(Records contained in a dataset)
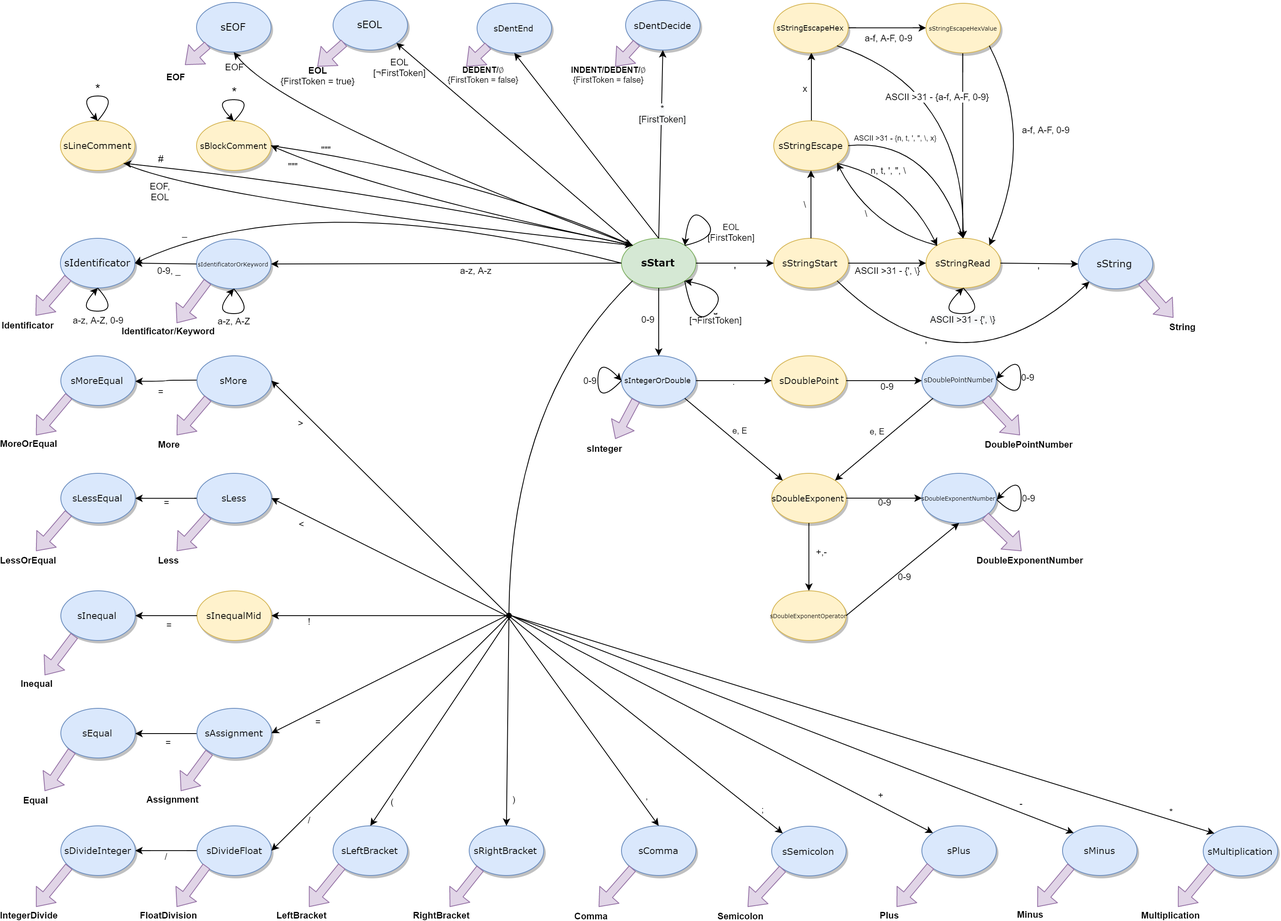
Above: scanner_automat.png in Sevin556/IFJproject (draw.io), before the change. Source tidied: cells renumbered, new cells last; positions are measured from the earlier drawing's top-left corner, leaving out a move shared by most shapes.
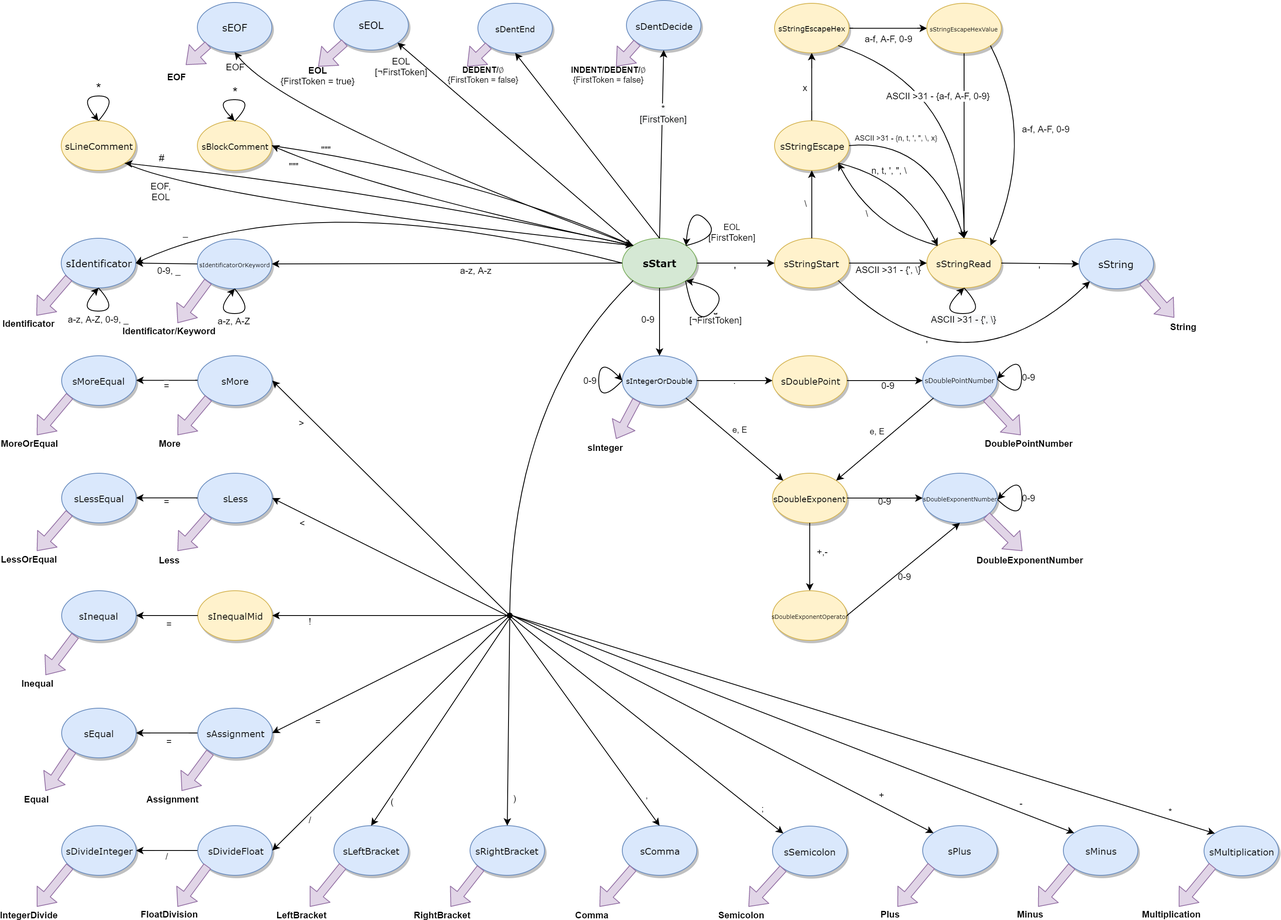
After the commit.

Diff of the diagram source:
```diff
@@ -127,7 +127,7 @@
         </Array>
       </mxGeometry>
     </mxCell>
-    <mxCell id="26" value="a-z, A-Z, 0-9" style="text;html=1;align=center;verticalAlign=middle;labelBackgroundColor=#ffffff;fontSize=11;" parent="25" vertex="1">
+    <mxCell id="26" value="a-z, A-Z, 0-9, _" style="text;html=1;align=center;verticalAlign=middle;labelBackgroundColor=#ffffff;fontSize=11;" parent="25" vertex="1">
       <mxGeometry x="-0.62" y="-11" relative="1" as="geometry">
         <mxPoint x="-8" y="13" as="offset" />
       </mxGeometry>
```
* * *
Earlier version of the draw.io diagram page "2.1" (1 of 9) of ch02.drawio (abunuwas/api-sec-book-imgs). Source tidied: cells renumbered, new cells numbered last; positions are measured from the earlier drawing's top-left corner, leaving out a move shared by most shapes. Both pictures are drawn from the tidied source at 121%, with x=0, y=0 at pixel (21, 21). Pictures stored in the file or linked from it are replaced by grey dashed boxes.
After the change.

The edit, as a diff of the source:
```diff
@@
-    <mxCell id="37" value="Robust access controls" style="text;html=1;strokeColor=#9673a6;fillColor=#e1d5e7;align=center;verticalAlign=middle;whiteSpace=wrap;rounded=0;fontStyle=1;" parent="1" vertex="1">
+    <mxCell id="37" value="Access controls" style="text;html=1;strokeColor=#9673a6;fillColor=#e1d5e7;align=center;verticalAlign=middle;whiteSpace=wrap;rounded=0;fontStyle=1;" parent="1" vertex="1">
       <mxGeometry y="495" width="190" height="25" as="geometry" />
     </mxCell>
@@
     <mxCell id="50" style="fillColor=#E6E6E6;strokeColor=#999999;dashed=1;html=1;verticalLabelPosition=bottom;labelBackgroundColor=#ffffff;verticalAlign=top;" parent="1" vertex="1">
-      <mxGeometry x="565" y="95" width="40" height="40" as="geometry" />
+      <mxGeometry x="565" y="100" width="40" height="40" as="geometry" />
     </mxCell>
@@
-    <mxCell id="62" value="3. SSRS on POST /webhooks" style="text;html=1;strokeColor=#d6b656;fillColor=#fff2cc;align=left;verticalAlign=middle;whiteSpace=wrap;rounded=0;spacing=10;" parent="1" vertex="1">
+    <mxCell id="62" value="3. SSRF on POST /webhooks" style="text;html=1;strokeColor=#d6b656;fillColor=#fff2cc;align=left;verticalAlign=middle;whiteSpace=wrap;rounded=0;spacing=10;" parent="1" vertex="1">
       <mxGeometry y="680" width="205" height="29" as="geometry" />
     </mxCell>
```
* * *
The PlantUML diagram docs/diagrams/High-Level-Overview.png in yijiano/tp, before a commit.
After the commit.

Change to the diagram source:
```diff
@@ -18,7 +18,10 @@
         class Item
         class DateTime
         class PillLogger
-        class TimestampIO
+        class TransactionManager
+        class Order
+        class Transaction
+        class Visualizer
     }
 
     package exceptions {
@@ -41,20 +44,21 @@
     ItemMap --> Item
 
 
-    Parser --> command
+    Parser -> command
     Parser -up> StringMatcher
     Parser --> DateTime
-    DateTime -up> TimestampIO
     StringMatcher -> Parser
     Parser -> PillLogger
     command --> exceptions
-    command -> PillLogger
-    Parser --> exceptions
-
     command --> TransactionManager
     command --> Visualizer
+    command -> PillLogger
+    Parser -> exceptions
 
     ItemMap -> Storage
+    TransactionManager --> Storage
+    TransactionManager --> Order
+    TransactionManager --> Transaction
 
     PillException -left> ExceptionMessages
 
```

- [Task instructions] Search the records for the string "TransactionManager" and, wherever a line contains it, please copy that line.

- [Exercise result]
+        class TransactionManager
     command --> TransactionManager
+    TransactionManager --> Storage
+    TransactionManager --> Order
+    TransactionManager --> Transaction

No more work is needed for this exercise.